Fishermen in Antigua and Barbuda are being encouraged to take heed of the economic and environmental benefits of catching the invasive lionfish, because although the invasive species has sharp spines with toxins that cause severe pain to divers who have been stung, it has piqued the interest of many for its great taste and many uses.
Fishermen usually discard lionfish when caught to avoid being stung, but Acting Chief Fisheries Officer Ian Horsford said there is a growing market for this type of fish.
“There are a number of restaurants that actually [serve] lionfish – Ojays in the past. I think they have La Bussola up east; they also sell lionfish. There are a number of other restaurants that are also putting it on their menu.

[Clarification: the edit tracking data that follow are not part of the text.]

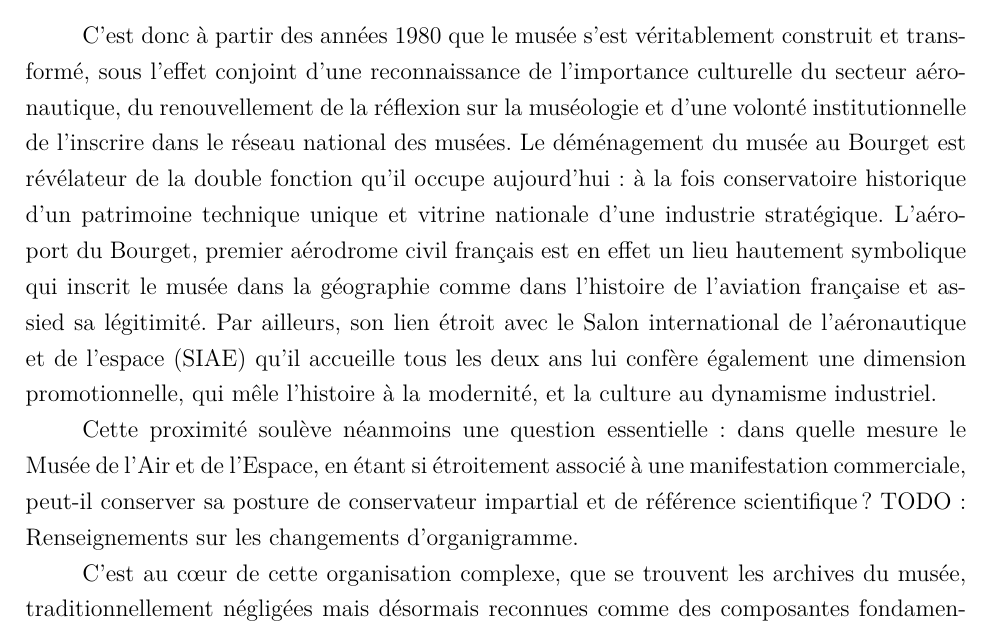
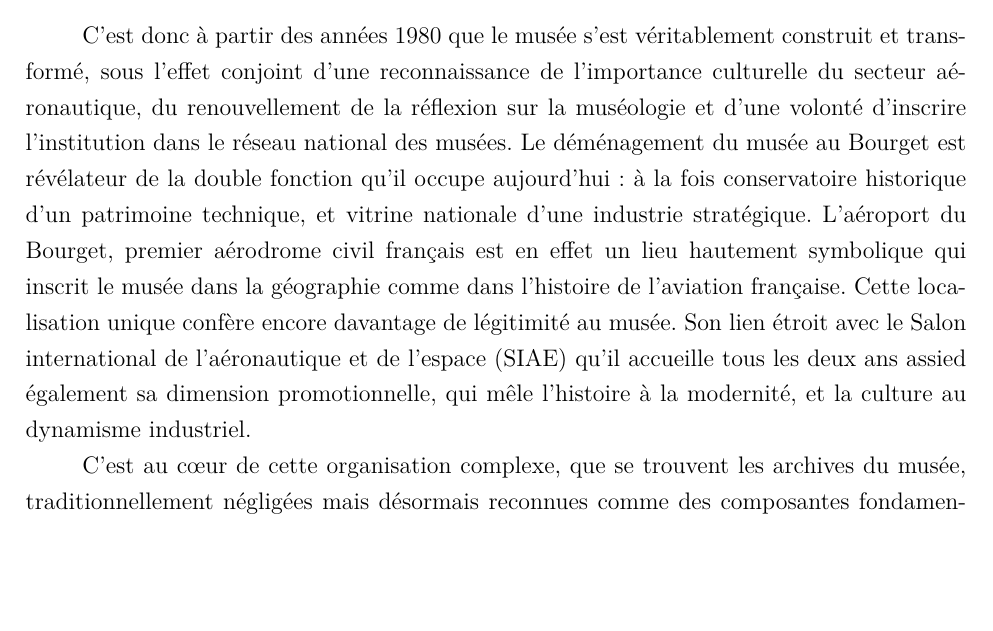
Before and after one commit to May8326/Memoire, a LaTeX book (main.tex, which reads parties/mainmatter/I/A/I_A_1.tex): part of page 31 of 62, cut so that both start at the same text, the shorter picture padded with empty space. Compiled offline with XeLaTeX.

Commit message:
💬 Rédaction I/A

```diff
--- a/parties/mainmatter/I/A/I_A_1.tex
+++ b/parties/mainmatter/I/A/I_A_1.tex
@@ -16,10 +16,9 @@ Ce mouvement de consolidation du musée et d'intégration dans le réseau des mu
 Aujourd’hui, l’établissement poursuit son développement en renouvelant ses outils bibliothéconomiques et muséaux, en inaugurant de nouveaux espaces de conservation et d'exposition, et son intégration prochaine au réseau du Grand Paris Express laisse espérer un accroissement de son attractivité auprès du public. L’histoire du \ac{mae} est ainsi celle d'un projet, qui s’est construit autour de ses collections et non à partir d’un site, entièrement dédié à la mémoire du ciel.
 
 \subsection{Une institution complexe qui fait référence}
-C’est donc à partir des années 1980 que le musée s’est véritablement construit et transformé, sous l’effet conjoint d’une reconnaissance de l’importance culturelle du secteur aéronautique, du renouvellement de la réflexion sur la muséologie et d’une volonté institutionnelle de l'inscrire dans le réseau national des musées. Le déménagement du musée au Bourget est révélateur de la double fonction qu’il occupe aujourd’hui : à la fois conservatoire historique d’un patrimoine technique unique et vitrine nationale d’une industrie stratégique. L’aéroport du Bourget, premier aérodrome civil français est en effet un lieu hautement symbolique qui inscrit le musée dans la géographie comme dans l'histoire de l'aviation française et assied sa légitimité. Par ailleurs, son lien étroit avec le \ac{siae} qu'il accueille tous les deux ans lui confère également une dimension promotionnelle, qui mêle l’histoire à la modernité, et la culture au dynamisme industriel.
+C’est donc à partir des années 1980 que le musée s’est véritablement construit et transformé, sous l’effet conjoint d’une reconnaissance de l’importance culturelle du secteur aéronautique, du renouvellement de la réflexion sur la muséologie et d’une volonté d'inscrire l'institution dans le réseau national des musées. Le déménagement du musée au Bourget est révélateur de la double fonction qu’il occupe aujourd’hui : à la fois conservatoire historique d’un patrimoine technique, et vitrine nationale d’une industrie stratégique. L’aéroport du Bourget, premier aérodrome civil français est en effet un lieu hautement symbolique qui inscrit le musée dans la géographie comme dans l'histoire de l'aviation française. Cette localisation unique confère encore davantage de légitimité au musée. Son lien étroit avec le \ac{siae} qu'il accueille tous les deux ans assied également sa dimension promotionnelle, qui mêle l’histoire à la modernité, et la culture au dynamisme industriel.
 
-Cette proximité soulève néanmoins une question essentielle : dans quelle mesure le Musée de l’Air et de l’Espace, en étant si étroitement associé à une manifestation commerciale, peut-il conserver sa posture de conservateur impartial et de référence scientifique ? TODO: Renseignements sur les changements d'organigramme.
-%Cette interrogation traverse les pratiques et les choix stratégiques du musée, notamment dans ses efforts pour se professionnaliser et renforcer son expertise muséale. La question de la tutelle et des modes de gestion n’est pas moins cruciale : longtemps administré par des instances militaires, le musée a dû repenser ses organigrammes, en répartissant clairement les responsabilités entre Recherche, Documentation et Conservation, regroupées aujourd’hui dans un département unique, le DSC (Département des Collections). Ce regroupement vise à favoriser les synergies, mais il pose aussi des défis, notamment en termes de gestion des archives, où les moyens restent limités.
+
 
 C'est au cœur de cette organisation complexe, que se trouvent les archives du musée, traditionnellement négligées mais désormais reconnues comme des composantes fondamentales de la mémoire aéronautique. Or, la gestion de ces fonds pâtit encore d’un déficit de personnel spécialisé : depuis 2024, une seule archiviste se consacre principalement aux archives privées, tandis que les archives courantes sont en grande partie gérées via des serveurs informatiques et des missions ponctuelles. TODO: Comment pallier ce manque de ressources humaines et mettre en valeur ce patrimoine/garantir la pérennité de l'institution
 %Ce constat soulève une autre question majeure : comment garantir la pérennité et la valorisation d’un patrimoine documentaire aussi riche avec des ressources humaines aussi restreintes ?
```
Also changed, not shown: parties/mainmatter/intro.tex (+2 -0 lines).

So there is a value to it and it’s a resource that we can actually exploit that also has a positive impact on the environment,” Horsford said.

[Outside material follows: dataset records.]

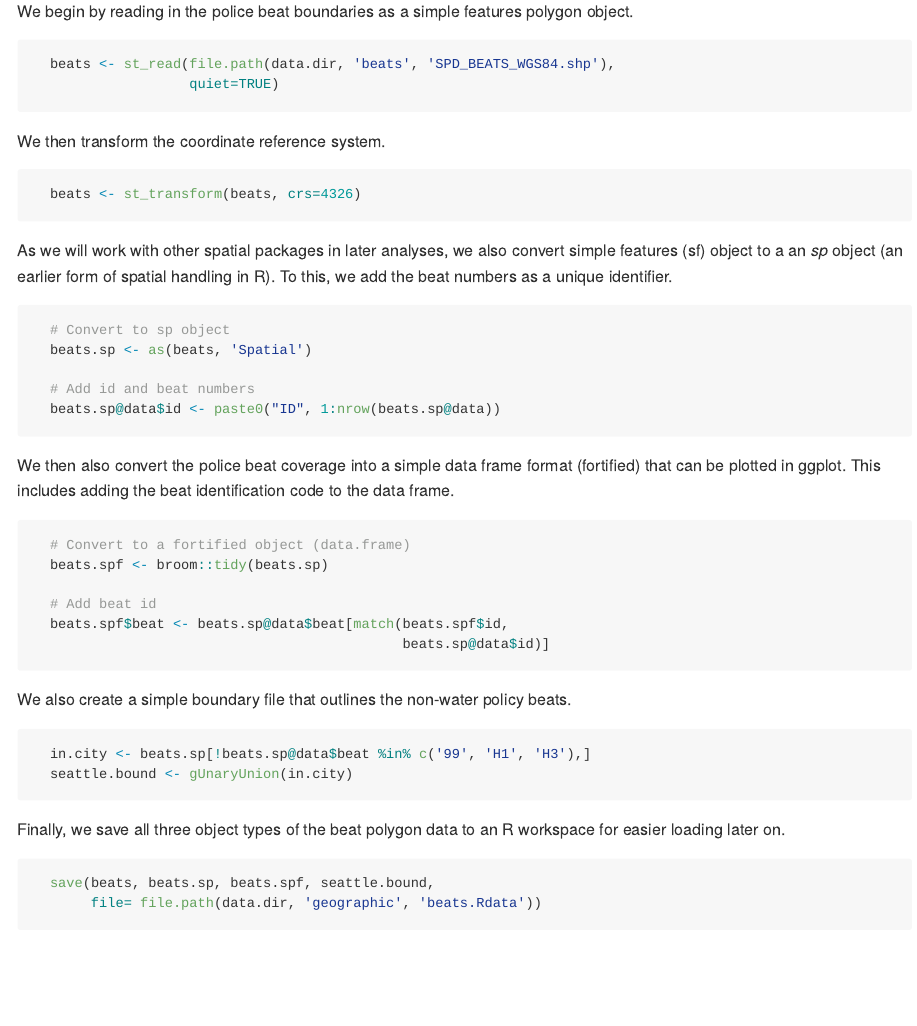
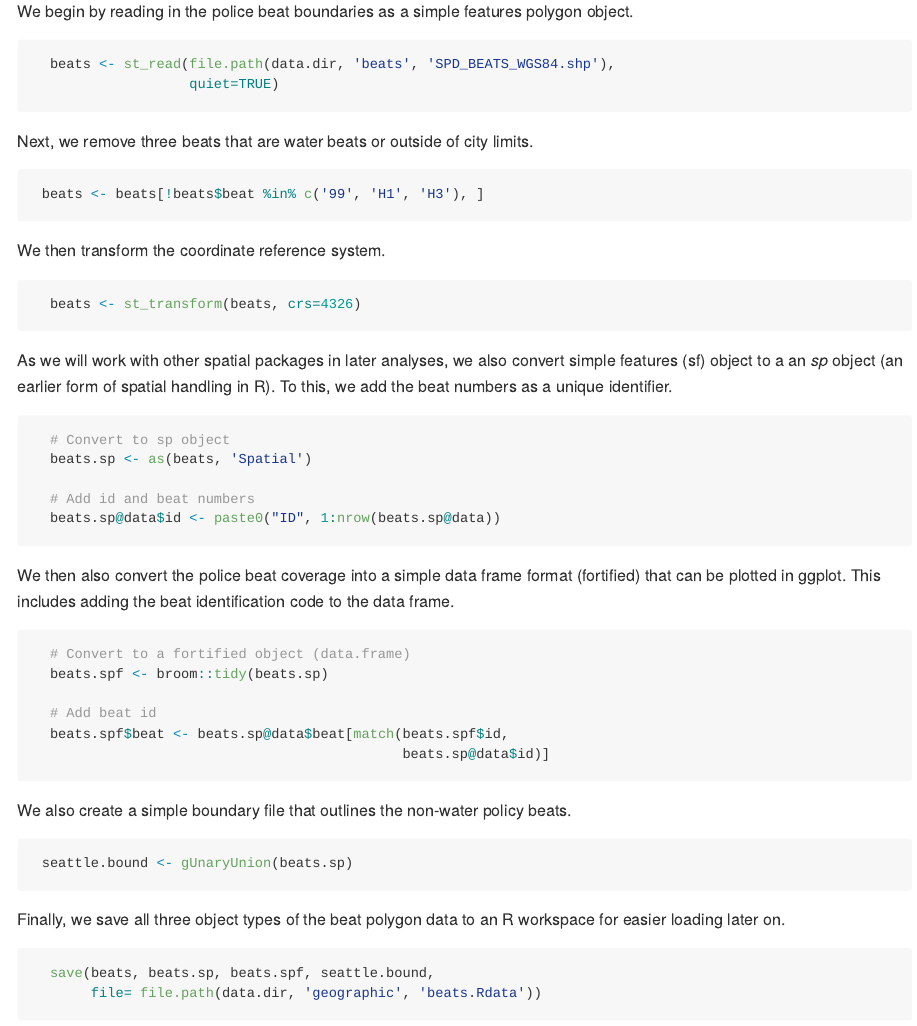
Before and after one commit to REAIABook/REAIABook, an R Markdown document (readme.Rmd): the page in a window 1100 px wide, from 11080 px down. Rendered offline with R 4.5, knitr and Pandoc, with nearby package versions.

Commit message:
fix police beat boundary issue

````diff
--- a/readme.Rmd
+++ b/readme.Rmd
@@ -573,6 +573,14 @@ We begin by reading in the police beat boundaries as a simple features polygon o
 
 ```
 
+Next, we remove three beats that are water beats or outside of city limits.
+
+```{r eval=FALSE}
+
+ beats <- beats[!beats$beat %in% c('99', 'H1', 'H3'), ]
+
+```
+
 We then transform the coordinate reference system.
 
 ```{r eval=FALSE}
@@ -610,8 +618,7 @@ We also create a simple boundary file that outlines the non-water policy beats.
 
 ```{r eval=FALSE}
 
-  in.city <- beats.sp[!beats.sp@data$beat %in% c('99', 'H1', 'H3'),]
-  seattle.bound <- gUnaryUnion(in.city)
+ seattle.bound <- gUnaryUnion(beats.sp)
 
 ```
 
````
Also changed, not shown: manage.R (+8 -2 lines).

Horsford made this statement in a discussion that took place in the Fisheries Complex at the Point Wharf where a team of specialists from the United States embarked on the mission to address the aggressive lionfish here in Antigua and Barbuda with the help of stakeholders in the fishing industry.
The team of experts include Stacy Frank, the overall project coordinator; Martha Watkins-Gilkes, Antigua Project Coordinator; Dr. Steve Gittings, Chief Scientist for the National Oceanic and Atmospheric Administration (NOAA) office of National Marine Sanctuaries; Mehgan Heaney-Grier, Project Educator and Spokesperson; Alexander Fogg, Marine Resource Coordinator for Okaloosa County, Florida; and Jim Hart, Project Documentarian.
The group’s project aims at helping Antigua and Barbuda protect coral reef ecosystems and create economic opportunities by developing a comprehensive approach to minimize the effects of invasive lionfish.
It was stated that the lionfish is considered “invasive” because research shows they eat over 100 fish and invertebrate species, including juveniles of commercially important species. As such, the general consensus between stakeholders and specialists is that strategies need to be put in place to tackle the problem.
One stakeholder remarked that he has spoken to fishermen divers before and “one of the issues with lionfish is if they go down, there is no guarantee of them finding enough to make it the target of their hunt and the offshoot of the possibility of envenomation affecting them.”
The team made the stakeholders aware of tools such as gloves which prevent persons from being stung by the spine of the fish. President of Lionfish University, Stacy Frank, said the fast-growing fish is safe to eat despite having a poisonous spine, and is a very tasty catch.
Frank also stated that the fish can be used for making jewelry and displayed some jewelry made from lionfish.
Furthermore, the most common solution to mitigating the prevalence of the lionfish that was mentioned in the meeting involved incentivizing the catching of lionfish.
Chief Scientist from NOAA’s office of National Marine Sanctuaries, Dr. Steve Gittings said that “in little Cayman they are [bounties for] iguanas and now they are dropping like flies” and added that creating fishing derbies that only give you credit for lionfish may tip the scale towards lionfish and away from other species.
Gittings also showed the stakeholders a small replica of a fishing net that he has been designing for the sole purpose of catching lionfish and said that the design can be made available.
The group of lionfish experts hopes to meet with community members, government officials, fishing, wholesale and retail operators, dive operators, non-profit organizations, and perhaps educators to continue the process and will also evaluate the potential for the new trap technologies to be used by the fishing community to begin to remove lionfish from deep-water habitats around the island.
For each cross-section, they will discuss ways to implement the various elements of the program. This is likely to include exploring ways to overcome regulatory hurdles to facilitate lionfish removal, finding interested participants in the fishing, diving, and conservation communities, and identifying outlets for lionfish in the seafood market.
The findings of the team during this visit would guide the development of a response plan for lionfish control in Antigua.
If successful, the sister island would be the first place in the Caribbean to actively reduce deep-water lionfish populations.